Auto sales are up for Detroit, which is turning out innovative, good-quality products. And personal income is rising for working Americans - ensuring a market.
In a recent interview, Mr. Brock linked his distaste for another year of quotas to what he called ''unbelievable new management bonuses.'' General Motors paid a group of 5,800 executives bonuses totalling $182 million last year. Ford paid over 6,000 executives bonuses totaling $81 million. As Mr. Brock bluntly put it: If the industry is affluent enough to pay such hefty bonuses (with one Ford executive receiving $7 million in salary, bonuses, and stock options), ''then why does it need protection?''
When asked why Mr. Brock didn't send his message against the quotas directly to Detroit, Mr. Brock replied: ''I thought I just did.''
Was Mr. Brock, and perhaps the Reagan administration, also sending a message to Democratic presidential contender Walter Mondale as well? Vice-President George Bush says the administration has not yet decided whether to press Japan for another extension of the quotas when they expire next March. And White House spokesman Larry Speakes, traveling back to Washington with President Reagan, said that Brock was ''expressing his own personal opinion.''
Still, the sudden White House attention to the protectionism issue in general may well be more than coincidental.

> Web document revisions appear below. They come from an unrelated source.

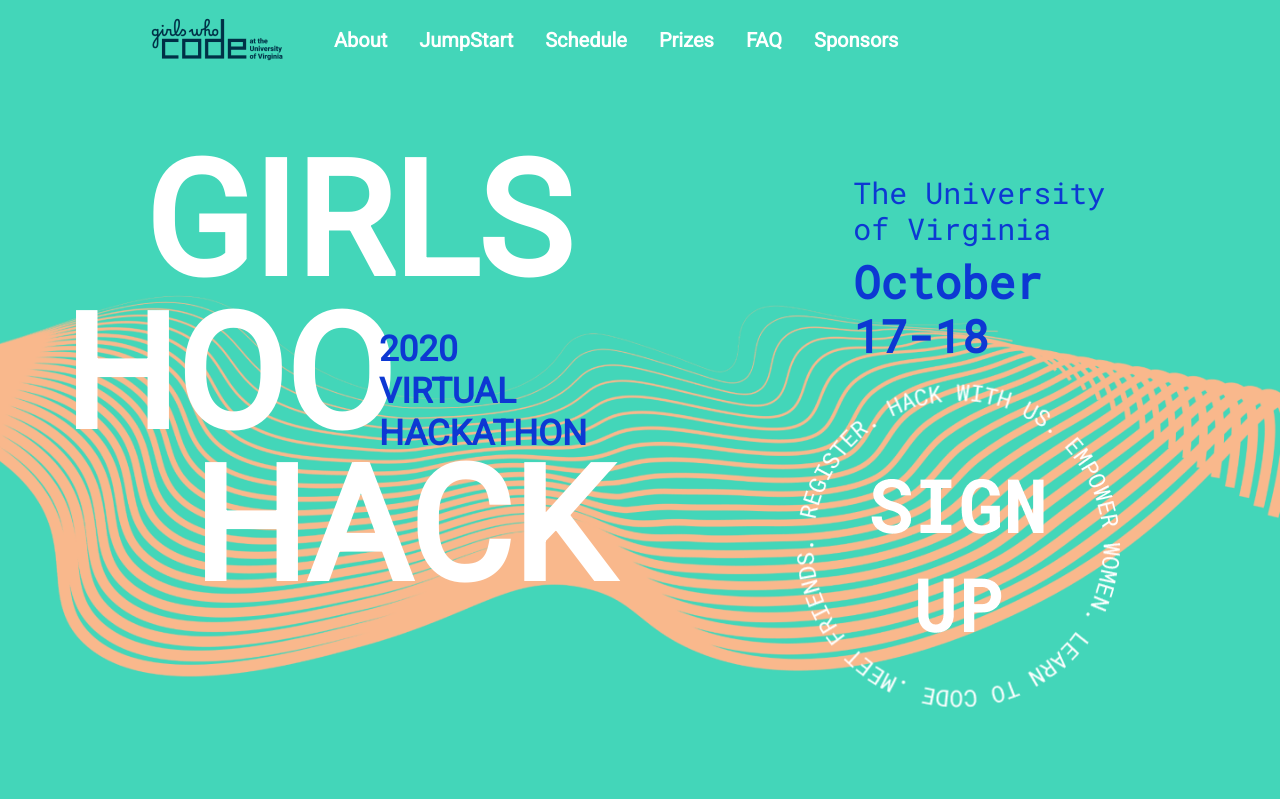
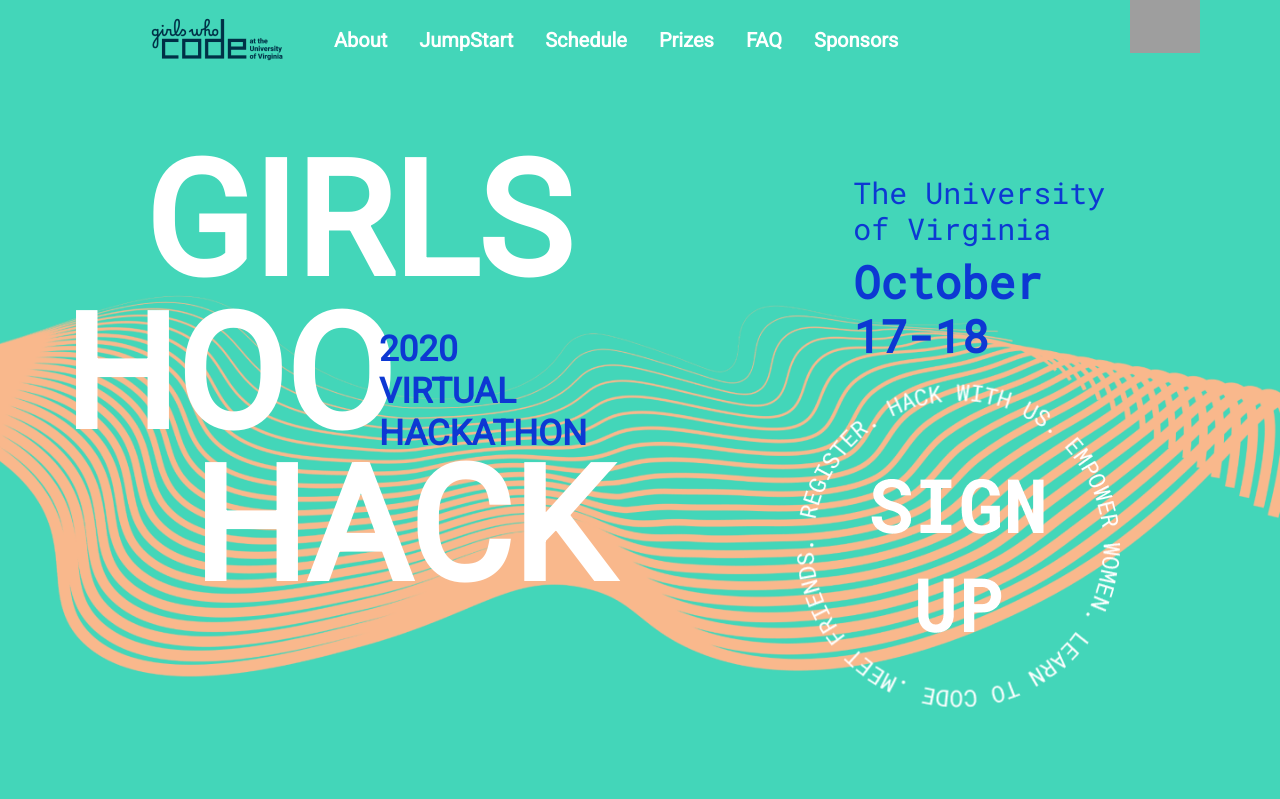
Before and after one commit to gwcuva/gwc-website, a Django app: page / in a window 1280 px wide. Shown: the top 799 px of the page. Run offline with Django 3.2, Linux system fonts and the light colour scheme; some libraries are stand-ins or nearby versions; grey boxes are pictures that could not be loaded.

Commit message:
Flag added

```diff
--- a/main/templates/navBar/hackathon.html
+++ b/main/templates/navBar/hackathon.html
@@ -59,6 +59,9 @@
             <li class="nav-item">
               <a class="nav-link my-item text-white pl-4" href="#my-sponsors">Sponsors</a>
             </li>
+            <li>
+              <a id="mlh-trust-badge" style="display:block;max-width:100px;min-width:60px;position:fixed;right:50px;top:0;width:10%;z-index:10000" href="https://mlh.io/seasons/2021/events?utm_source=na-hackathon&utm_medium=TrustBadge&utm_campaign=2021-season&utm_content=black" target="_blank"><img src="https://s3.amazonaws.com/logged-assets/trust-badge/2021/mlh-trust-badge-2021-black.svg" alt="Major League Hacking 2021 Hackathon Season" style="width:70%"></a>
+            </li>
           </ul>
         </div>
       </nav>
@@ -72,6 +75,7 @@
           <a href="https://girls-hoo-hack.webnode.com/_files/200000020-f1eaaf1ead/mlh-code-of-conduct.pdf"><img class = "mlh-flag" src = "static/navBar/mlh-flag.png"></a>
         </ul>
       </nav> -->
+
 
       <div class="container-fluid my-main pt-5 laptop" style = "background-image: url('static/navBar/orangeWave.png'); background-repeat: no-repeat; background-size: cover;">
         <div class="row">
```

It is no secret that Walter Mondale has come down on the side of the unions in the overall protectionism discussion. Mondale has been a strong backer of domestic-content legislation, pushed by organized labor, that would require most components in American-made cars be built in the US. Mondale has also gone out of his way to remind voters he supported the federal loan guarantee program for Chrysler several years ago. Would the administration be eager to have Mr. Mondale come out for an extension of the auto quotas - quotas that many analysts believe have helped raise the price of US-made cars? If Mr. Mondale were to do so, the administration, and President Reagan, could run as the defenders of the American consumer against costly import restrictions - a position that might play well in Sunbelt states, and parts of the Midwest where farming communities are export-oriented and where unions are often viewed with deep unease.